By: Kamal Baruah
At the forthcoming Lok Sabha election, the focus of Ayodhya’s Ram Temple has thrust India into the limelight. You can tell there is election in the air. Lakhs of lamps will be lit in Ayodhya. Amid such set-up, India celebrates the victory of good over evil, light over darkness during this Diwali, the festival of light. It signifies the return of Lord Rama, along with Sita and Lakshmana, after defeating the demon king Ravana. As they returned, people in Ayodhya welcomed them by lighting rows of lamps.
Diwali marks the beginning of a new yearfor Gujarati people. One customary ritual people do is to clean homes andpaint their wallswhile offering prayers to the Goddess of wealth Lakshmi. In India, gold isn’t only an investment but also an auspicious symbol of wealth and prosperity, marking the Dhanteres, refers to 13th wealth or 13th day of the month of Kartik, a key element of festive rituals. It’s surprising, how India’s gold consumption typically peaks during this festival.
As time elapses, the festival of light turned into bursting firecrackers. India’s festival of noise is a public health crisis in the national capital.
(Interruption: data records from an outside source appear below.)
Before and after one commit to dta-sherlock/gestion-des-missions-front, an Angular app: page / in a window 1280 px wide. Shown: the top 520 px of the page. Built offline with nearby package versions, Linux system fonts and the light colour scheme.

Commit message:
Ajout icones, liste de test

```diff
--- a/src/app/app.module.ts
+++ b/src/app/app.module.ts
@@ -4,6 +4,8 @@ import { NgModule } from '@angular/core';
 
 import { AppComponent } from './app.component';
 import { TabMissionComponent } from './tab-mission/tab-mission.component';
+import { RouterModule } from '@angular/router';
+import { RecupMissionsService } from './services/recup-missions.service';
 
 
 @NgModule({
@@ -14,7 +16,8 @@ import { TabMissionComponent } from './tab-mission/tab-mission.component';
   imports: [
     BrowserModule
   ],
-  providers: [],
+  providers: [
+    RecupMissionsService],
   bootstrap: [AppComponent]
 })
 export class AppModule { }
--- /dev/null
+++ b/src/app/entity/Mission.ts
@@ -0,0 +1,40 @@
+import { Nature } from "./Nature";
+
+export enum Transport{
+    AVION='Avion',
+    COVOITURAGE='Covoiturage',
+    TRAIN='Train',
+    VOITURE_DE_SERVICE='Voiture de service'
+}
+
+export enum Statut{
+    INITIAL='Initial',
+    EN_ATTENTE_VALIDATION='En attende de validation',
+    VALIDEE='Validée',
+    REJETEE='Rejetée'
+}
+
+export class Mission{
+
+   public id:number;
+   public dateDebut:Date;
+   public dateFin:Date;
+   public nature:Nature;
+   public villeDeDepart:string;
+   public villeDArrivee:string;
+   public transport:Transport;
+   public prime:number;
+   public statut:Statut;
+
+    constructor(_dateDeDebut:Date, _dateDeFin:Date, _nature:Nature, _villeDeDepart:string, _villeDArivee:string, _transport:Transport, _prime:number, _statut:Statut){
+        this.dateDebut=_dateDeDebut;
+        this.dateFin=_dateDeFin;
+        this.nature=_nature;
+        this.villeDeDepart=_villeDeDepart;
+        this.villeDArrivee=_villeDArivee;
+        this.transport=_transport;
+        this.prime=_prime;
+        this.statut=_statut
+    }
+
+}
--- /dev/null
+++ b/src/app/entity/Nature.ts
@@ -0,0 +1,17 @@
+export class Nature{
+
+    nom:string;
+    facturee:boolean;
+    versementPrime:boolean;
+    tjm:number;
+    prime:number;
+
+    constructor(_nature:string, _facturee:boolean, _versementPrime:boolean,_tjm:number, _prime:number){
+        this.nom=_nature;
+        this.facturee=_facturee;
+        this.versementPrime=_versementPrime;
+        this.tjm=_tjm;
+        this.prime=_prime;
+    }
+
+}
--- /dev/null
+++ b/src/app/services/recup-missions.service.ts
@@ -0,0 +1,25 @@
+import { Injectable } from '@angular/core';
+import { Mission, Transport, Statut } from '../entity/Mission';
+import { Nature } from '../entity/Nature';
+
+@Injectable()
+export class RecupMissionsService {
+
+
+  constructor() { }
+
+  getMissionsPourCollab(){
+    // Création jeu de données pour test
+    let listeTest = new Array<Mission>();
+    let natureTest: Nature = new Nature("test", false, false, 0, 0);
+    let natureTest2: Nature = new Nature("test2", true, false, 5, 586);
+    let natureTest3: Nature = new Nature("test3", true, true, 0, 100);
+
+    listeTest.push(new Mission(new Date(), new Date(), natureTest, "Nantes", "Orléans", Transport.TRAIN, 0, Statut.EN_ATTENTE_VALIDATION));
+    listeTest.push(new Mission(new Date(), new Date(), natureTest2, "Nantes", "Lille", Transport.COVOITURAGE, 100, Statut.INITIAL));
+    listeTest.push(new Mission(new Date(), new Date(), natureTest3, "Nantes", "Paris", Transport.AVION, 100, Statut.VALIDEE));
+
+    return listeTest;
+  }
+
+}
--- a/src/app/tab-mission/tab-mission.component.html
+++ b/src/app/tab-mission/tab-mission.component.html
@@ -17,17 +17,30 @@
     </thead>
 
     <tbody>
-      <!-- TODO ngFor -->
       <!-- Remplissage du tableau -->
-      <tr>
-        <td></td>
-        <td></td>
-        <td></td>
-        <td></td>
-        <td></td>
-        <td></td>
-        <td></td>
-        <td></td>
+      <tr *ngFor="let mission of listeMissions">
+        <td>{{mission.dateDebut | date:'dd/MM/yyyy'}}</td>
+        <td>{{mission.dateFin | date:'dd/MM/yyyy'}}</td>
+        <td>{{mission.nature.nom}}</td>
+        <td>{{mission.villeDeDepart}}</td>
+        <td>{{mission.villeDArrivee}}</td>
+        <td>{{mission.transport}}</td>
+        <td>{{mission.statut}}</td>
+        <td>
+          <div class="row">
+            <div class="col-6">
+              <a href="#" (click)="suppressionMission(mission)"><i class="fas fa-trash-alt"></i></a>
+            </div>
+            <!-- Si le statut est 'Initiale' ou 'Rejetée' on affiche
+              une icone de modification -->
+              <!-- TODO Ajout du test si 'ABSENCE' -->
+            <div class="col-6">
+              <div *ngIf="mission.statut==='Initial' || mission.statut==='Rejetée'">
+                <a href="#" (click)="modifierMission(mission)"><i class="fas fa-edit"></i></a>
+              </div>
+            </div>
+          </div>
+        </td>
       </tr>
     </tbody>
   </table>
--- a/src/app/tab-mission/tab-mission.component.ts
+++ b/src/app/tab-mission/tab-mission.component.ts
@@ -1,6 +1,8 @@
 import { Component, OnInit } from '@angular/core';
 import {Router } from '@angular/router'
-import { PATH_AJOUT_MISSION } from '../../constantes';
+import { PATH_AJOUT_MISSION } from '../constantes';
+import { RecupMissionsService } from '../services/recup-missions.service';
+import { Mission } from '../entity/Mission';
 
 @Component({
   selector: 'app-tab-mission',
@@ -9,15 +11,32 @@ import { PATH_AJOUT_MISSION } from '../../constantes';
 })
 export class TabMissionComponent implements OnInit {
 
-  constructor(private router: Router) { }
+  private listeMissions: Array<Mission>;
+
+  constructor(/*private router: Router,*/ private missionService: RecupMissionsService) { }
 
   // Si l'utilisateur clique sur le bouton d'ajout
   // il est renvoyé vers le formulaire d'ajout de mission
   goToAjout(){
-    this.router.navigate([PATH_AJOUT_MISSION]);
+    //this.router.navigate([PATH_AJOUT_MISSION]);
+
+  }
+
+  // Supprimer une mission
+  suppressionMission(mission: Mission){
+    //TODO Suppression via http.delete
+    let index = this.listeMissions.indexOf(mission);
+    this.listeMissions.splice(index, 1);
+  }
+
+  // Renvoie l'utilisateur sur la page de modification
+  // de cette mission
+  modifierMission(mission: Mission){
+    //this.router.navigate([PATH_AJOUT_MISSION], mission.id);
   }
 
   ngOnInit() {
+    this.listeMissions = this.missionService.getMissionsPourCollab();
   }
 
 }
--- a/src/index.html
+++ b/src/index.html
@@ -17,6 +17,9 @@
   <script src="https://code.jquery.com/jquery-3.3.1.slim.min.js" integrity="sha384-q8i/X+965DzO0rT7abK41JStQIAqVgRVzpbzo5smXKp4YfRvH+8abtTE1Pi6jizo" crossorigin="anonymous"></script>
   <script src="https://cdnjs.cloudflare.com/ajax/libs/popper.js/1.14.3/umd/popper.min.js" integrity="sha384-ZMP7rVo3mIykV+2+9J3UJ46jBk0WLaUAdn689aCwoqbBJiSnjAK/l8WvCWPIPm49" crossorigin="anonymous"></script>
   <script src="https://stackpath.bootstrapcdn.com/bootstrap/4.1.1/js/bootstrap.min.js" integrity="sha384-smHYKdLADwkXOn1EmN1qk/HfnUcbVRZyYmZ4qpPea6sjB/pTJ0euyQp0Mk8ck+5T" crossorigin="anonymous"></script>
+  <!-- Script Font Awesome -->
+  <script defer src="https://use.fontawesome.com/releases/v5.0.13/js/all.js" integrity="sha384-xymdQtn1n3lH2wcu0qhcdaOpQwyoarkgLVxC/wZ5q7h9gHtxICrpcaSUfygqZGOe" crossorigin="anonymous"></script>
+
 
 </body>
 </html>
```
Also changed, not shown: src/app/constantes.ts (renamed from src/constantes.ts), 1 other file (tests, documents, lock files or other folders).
Why we shouldn’t prevent the production of toxic or too loud firecrackers? Technically speaking, eco-friendly green crackers significantly reduce emissions. To minimize air pollution, the apex court had banned the production and sale of all crackers except ‘green crackers’. Amid ban on crackers, Sivakasi stares a dark Diwali this year.
Interestingly, South Indian takes blessings from the elders by bursting the first crackers of the day. Peopleget firecrackers as Diwali gifts too. On the other hand, its explosive sounds and colorful displays have captured humans’ attention for centuries. The colours of hazard from those blazing reds to glittering greens, brilliant whites or blues might impact on our health, while Diwali is a nightmare for animals and birds. These are toxic smokes, irritating fumesfrom the chemical compounds of lithium, barium nitrate, aluminum, copper or Sulphur. Are green crackers a better alternative to traditional fireworks?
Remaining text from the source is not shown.